“A reason why I like the Wing-T is we’re not going to have one kid that rushes for 250 yards a game, and then when he can’t play, everybody thinks there’s no way we can win.

“It’s the whole system. Not one kid is causing us to win. One can cause us to lose. But one ís not causing us to win. We’re doing that together.”

Speaking of togetherness, the defense has played so well as a unit, Iams has almost slipped and used the word “star.”

The defense, he said, “could be one of the best we’ve had.”

Most of the offensive heroes are doing double duty.

Richardson, Breshears and James are returning secondary scorpions.

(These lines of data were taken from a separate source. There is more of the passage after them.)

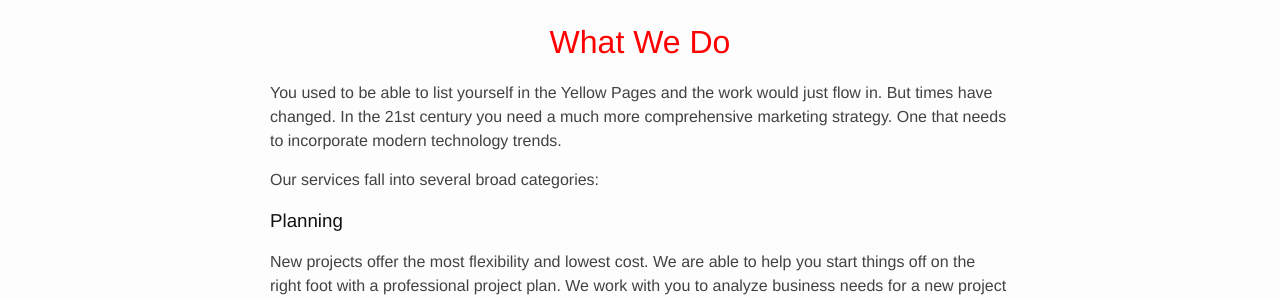
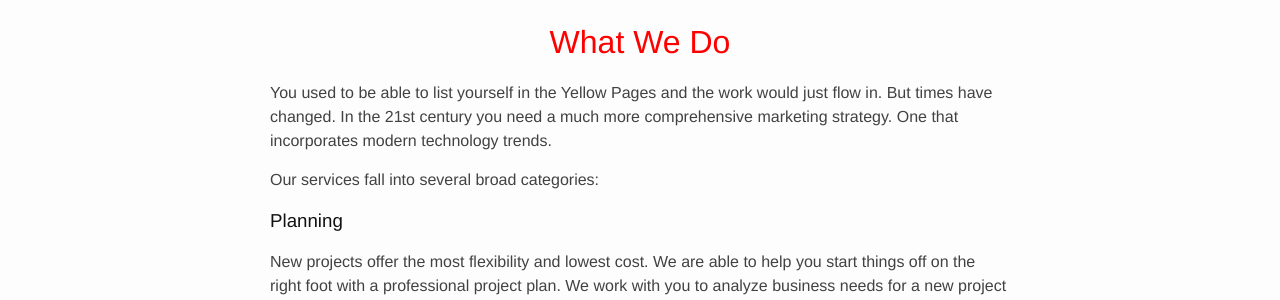
Before and after one commit to binaryblade/binaryblade.github.io, a Jekyll site: the page built from index.html, in a window 1280 px wide. Shown: the part 659-959 px from the top of the page. Built offline with Jekyll 4.4.1, drawn with Linux system fonts in a browser that asks for light colours.

Commit message:
copy change

```diff
--- a/index.html
+++ b/index.html
@@ -22,7 +22,7 @@ layout: default
     <h2>What We Do</h2>
     <p>You used to be able to list yourself in the Yellow Pages and the work would just flow
       in. But times have changed. In the 21st century you need a much more comprehensive
-      marketing strategy. One that needs to incorporate modern technology trends.</p>
+      marketing strategy. One that incorporates modern technology trends.</p>
 
     <p>Our services fall into several broad categories:</p>
 
```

The linebacking corps is led by Row and Park, along with Jordan and newcomer James Hunsaker.

“They will fly to the ball,” Iams said. “And I assure you, that’s how you win games.”

Row has been the Eagles’ leading tackler the last two seasons.

What Richardson is to the offense, Row is to the defense.

“In 17 years of high school coaching, I’ve never seen a kid with his kind of instincts,” Iams said.

“I don’t know how he gets to the guy with the ball. I wish I could say we taught him all that. But we didn’t.

“I’ve had better athletes, probably. But his instincts are the best I’ve ever seen. He has the God-given ability to get to the guy with the football.

“Good technique. Bad technique. Somehow, he gets there every time.”

Along both lines, Jesse Myers, all 6-4, 225 pounds of him, will be hard to miss.

And Sequoyah will be hard to miss when the weekly rankings appear. The Eagles are expected to repeat as District 3A-3 champions, and are expected to be near the top of the state rankings all year.

The only roadblock there might be the appearance in 3A this year of Clinton. The legendary Red Tornadoes won four of the last five state championships in Class 4A and have dropped down a class this season.

Clinton would be expected to rank ahead of Sequoyah in most predictions.

Still, Sequoyah will not go unnoticed.

“We flew under radar last year,” Iams said. “That’s not going to happen now.

“Every Friday night, we’re going to get everybody’s best game.”

And that’s fine with Iams.

He has expectations for his Eagles.

And those expectations are high.